WHAT YOU NEED TO DO: Work out how many lines in these entries include the string "item", and give only that figure.
BEGIN DATA SECTION
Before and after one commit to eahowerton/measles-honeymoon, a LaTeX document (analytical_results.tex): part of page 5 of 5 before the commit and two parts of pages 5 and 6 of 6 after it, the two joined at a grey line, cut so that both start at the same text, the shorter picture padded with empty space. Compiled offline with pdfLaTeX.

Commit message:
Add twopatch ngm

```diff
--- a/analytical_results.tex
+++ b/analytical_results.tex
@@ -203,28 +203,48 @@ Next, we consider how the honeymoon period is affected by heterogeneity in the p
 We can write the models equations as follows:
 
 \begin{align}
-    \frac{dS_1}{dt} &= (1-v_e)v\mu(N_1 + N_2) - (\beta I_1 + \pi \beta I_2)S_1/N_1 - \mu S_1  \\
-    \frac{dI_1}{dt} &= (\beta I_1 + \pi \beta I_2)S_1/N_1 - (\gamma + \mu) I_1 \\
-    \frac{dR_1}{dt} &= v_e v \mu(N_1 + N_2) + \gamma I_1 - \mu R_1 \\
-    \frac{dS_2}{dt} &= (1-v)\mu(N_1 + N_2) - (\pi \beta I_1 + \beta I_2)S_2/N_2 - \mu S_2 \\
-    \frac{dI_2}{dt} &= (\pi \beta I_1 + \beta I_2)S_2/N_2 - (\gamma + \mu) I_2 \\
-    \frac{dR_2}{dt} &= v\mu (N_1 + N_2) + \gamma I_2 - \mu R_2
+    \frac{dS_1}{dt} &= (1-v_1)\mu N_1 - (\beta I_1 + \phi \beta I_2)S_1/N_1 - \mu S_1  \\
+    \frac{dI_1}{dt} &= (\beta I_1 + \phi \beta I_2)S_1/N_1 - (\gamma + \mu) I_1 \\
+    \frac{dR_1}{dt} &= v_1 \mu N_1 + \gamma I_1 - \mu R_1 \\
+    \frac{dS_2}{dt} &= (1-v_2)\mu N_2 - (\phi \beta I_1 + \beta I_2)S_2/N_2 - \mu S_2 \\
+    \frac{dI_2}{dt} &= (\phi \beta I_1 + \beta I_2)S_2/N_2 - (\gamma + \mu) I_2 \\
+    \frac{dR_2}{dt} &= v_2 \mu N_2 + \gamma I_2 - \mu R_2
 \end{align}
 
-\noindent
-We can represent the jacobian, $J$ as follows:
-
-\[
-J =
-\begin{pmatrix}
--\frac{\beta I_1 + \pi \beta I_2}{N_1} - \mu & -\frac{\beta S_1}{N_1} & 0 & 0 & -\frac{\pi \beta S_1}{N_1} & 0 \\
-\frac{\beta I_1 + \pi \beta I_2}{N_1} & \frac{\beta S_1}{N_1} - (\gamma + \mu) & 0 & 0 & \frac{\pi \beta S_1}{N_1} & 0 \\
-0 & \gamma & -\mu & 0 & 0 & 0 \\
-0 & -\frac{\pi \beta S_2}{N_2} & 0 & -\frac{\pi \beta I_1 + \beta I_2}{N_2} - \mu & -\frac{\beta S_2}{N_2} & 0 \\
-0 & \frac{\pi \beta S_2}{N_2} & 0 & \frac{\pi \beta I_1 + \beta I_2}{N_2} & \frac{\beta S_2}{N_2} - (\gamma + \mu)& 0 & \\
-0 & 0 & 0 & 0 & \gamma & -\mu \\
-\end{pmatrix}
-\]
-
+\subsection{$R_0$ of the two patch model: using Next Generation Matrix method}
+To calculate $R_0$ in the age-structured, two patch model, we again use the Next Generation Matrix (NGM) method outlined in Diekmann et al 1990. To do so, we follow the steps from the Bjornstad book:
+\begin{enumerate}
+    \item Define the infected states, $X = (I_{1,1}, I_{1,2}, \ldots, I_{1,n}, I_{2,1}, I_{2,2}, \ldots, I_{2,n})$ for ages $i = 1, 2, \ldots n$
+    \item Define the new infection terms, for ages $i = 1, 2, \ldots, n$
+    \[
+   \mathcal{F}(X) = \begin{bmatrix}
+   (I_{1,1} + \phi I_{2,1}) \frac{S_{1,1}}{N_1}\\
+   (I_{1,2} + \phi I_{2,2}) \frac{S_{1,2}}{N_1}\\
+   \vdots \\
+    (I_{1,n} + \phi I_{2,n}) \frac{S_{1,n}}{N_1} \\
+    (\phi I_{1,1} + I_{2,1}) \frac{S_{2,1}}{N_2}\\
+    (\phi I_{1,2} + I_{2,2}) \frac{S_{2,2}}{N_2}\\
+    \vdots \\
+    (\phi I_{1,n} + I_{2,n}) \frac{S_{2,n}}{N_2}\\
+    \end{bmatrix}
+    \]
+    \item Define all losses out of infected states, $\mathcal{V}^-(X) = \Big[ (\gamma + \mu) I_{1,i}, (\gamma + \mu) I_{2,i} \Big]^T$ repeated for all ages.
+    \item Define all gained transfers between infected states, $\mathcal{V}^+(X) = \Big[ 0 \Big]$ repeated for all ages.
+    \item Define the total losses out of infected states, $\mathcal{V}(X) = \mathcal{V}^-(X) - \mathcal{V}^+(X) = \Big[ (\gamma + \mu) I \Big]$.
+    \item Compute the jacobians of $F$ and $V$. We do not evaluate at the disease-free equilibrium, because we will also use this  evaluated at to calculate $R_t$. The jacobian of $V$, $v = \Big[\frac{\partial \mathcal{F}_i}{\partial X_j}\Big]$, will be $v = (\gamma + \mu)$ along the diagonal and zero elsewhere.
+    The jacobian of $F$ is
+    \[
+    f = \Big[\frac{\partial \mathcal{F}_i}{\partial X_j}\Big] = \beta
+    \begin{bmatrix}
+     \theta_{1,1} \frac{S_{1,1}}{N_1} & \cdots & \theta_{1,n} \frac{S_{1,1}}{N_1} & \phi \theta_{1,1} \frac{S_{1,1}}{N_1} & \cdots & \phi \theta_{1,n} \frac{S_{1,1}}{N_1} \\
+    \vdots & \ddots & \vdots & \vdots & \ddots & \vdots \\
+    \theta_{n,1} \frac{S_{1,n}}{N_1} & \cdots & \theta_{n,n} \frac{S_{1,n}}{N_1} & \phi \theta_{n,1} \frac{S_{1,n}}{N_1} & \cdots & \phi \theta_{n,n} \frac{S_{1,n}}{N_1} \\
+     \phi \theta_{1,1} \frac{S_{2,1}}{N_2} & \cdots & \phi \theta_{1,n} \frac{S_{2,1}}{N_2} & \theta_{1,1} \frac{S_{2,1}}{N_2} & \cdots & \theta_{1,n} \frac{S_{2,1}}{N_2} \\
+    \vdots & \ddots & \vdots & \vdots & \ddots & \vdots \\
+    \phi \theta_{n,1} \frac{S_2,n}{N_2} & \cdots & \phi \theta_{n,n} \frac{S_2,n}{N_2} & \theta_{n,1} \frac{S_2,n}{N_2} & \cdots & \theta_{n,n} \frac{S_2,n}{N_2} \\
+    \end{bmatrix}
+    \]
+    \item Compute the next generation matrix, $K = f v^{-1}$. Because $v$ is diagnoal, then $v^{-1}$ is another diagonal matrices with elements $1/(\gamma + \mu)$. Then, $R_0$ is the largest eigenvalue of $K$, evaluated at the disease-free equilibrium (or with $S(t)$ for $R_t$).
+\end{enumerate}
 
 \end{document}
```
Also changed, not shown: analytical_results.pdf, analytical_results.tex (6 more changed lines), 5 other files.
END DATA SECTION
RESULT OF THIS TASK: 7